(INFORMATION GIVEN Opens)

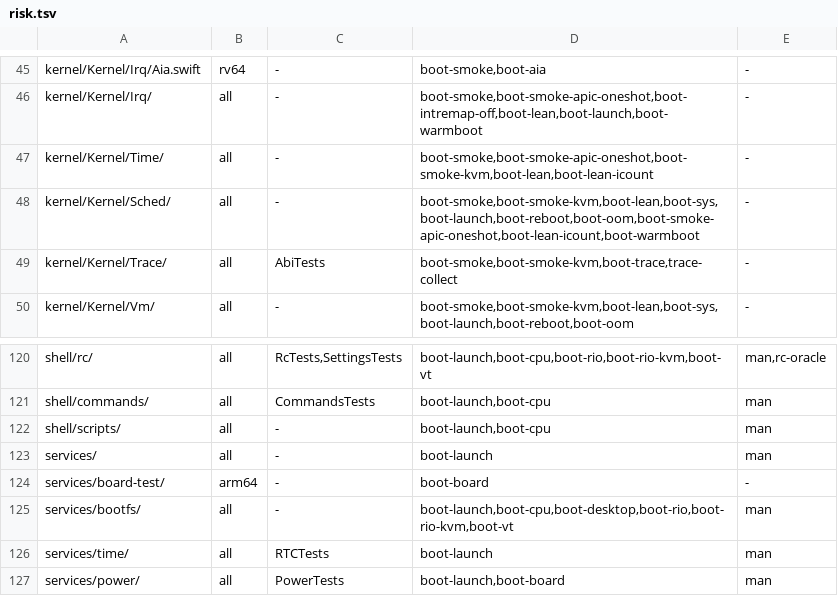
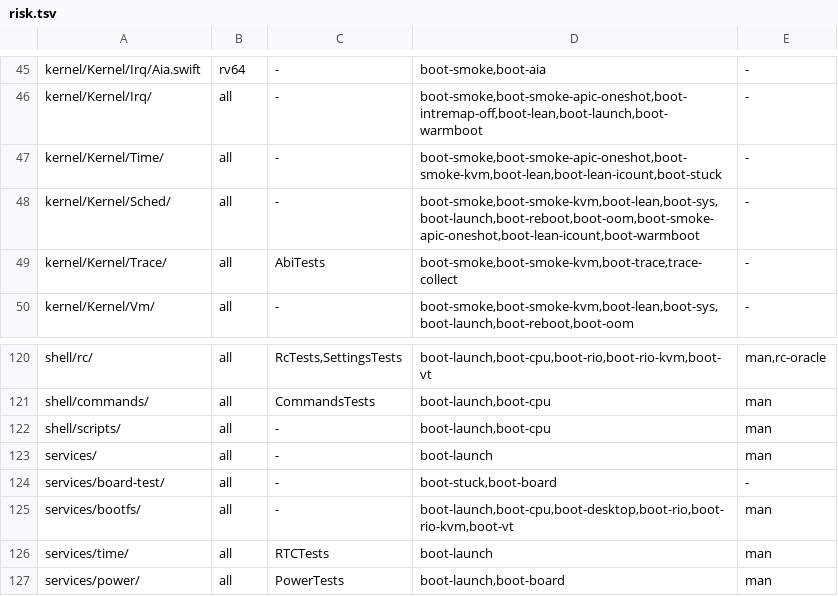
Before and after one commit to JamesKane/VectraOS, a TSV file: docs/risk.tsv, drawn as a sheet; only a part is shown, gaps mark what is left out.

```diff
--- a/docs/risk.tsv
+++ b/docs/risk.tsv
@@ -46,3 +46,3 @@ kernel/Kernel/Irq/Aia.swift	rv64	-	boot-smoke,boot-aia	-
 kernel/Kernel/Irq/	all	-	boot-smoke,boot-smoke-apic-oneshot,boot-intremap-off,boot-lean,boot-launch,boot-warmboot	-
-kernel/Kernel/Time/	all	-	boot-smoke,boot-smoke-apic-oneshot,boot-smoke-kvm,boot-lean,boot-lean-icount	-
+kernel/Kernel/Time/	all	-	boot-smoke,boot-smoke-apic-oneshot,boot-smoke-kvm,boot-lean,boot-lean-icount,boot-stuck	-
 kernel/Kernel/Sched/	all	-	boot-smoke,boot-smoke-kvm,boot-lean,boot-sys,boot-launch,boot-reboot,boot-oom,boot-smoke-apic-oneshot,boot-lean-icount,boot-warmboot	-
@@ -123,3 +123,3 @@ shell/scripts/	all	-	boot-launch,boot-cpu	man
 services/	all	-	boot-launch	man
-services/board-test/	arm64	-	boot-board	-
+services/board-test/	all	-	boot-stuck,boot-board	-
 services/bootfs/	all	-	boot-launch,boot-cpu,boot-desktop,boot-rio,boot-rio-kvm,boot-vt	man
```
Also changed, not shown: 14 other files.
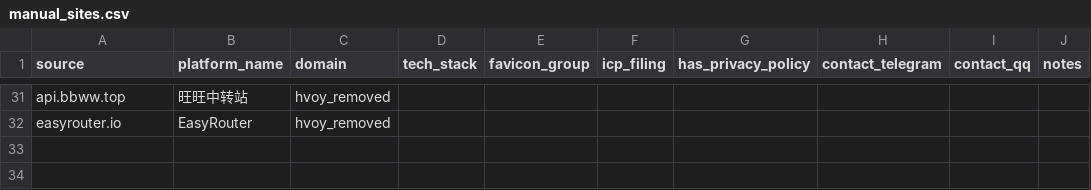
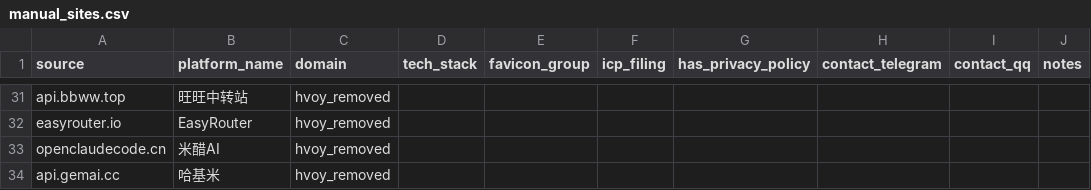
Before and after one commit to BaojuanWang/LLM-APIgateways-monitor, a CSV file: data/manual_sites.csv, drawn as a sheet; only a part is shown, gaps mark what is left out.

```diff
--- a/data/manual_sites.csv
+++ b/data/manual_sites.csv
@@ -32 +32,3 @@ api.bbww.top,旺旺中转站,hvoy_removed
 easyrouter.io,EasyRouter,hvoy_removed
+openclaudecode.cn,米醋AI,hvoy_removed
+api.gemai.cc,哈基米,hvoy_removed
```
Also changed, not shown: data/hvoy_latest.csv, results/needs_review.csv, 7 other files.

(INFORMATION GIVEN Closes)

[TASK ITEM] Repeat the data above in full and exactly. Omit every image.

[OUTPUT]
Before and after one commit to JamesKane/VectraOS, a TSV file: docs/risk.tsv, drawn as a sheet; only a part is shown, gaps mark what is left out.

```diff
--- a/docs/risk.tsv
+++ b/docs/risk.tsv
@@ -46,3 +46,3 @@ kernel/Kernel/Irq/Aia.swift	rv64	-	boot-smoke,boot-aia	-
 kernel/Kernel/Irq/	all	-	boot-smoke,boot-smoke-apic-oneshot,boot-intremap-off,boot-lean,boot-launch,boot-warmboot	-
-kernel/Kernel/Time/	all	-	boot-smoke,boot-smoke-apic-oneshot,boot-smoke-kvm,boot-lean,boot-lean-icount	-
+kernel/Kernel/Time/	all	-	boot-smoke,boot-smoke-apic-oneshot,boot-smoke-kvm,boot-lean,boot-lean-icount,boot-stuck	-
 kernel/Kernel/Sched/	all	-	boot-smoke,boot-smoke-kvm,boot-lean,boot-sys,boot-launch,boot-reboot,boot-oom,boot-smoke-apic-oneshot,boot-lean-icount,boot-warmboot	-
@@ -123,3 +123,3 @@ shell/scripts/	all	-	boot-launch,boot-cpu	man
 services/	all	-	boot-launch	man
-services/board-test/	arm64	-	boot-board	-
+services/board-test/	all	-	boot-stuck,boot-board	-
 services/bootfs/	all	-	boot-launch,boot-cpu,boot-desktop,boot-rio,boot-rio-kvm,boot-vt	man
```
Also changed, not shown: 14 other files.
Before and after one commit to BaojuanWang/LLM-APIgateways-monitor, a CSV file: data/manual_sites.csv, drawn as a sheet; only a part is shown, gaps mark what is left out.

```diff
--- a/data/manual_sites.csv
+++ b/data/manual_sites.csv
@@ -32 +32,3 @@ api.bbww.top,旺旺中转站,hvoy_removed
 easyrouter.io,EasyRouter,hvoy_removed
+openclaudecode.cn,米醋AI,hvoy_removed
+api.gemai.cc,哈基米,hvoy_removed
```
Also changed, not shown: data/hvoy_latest.csv, results/needs_review.csv, 7 other files.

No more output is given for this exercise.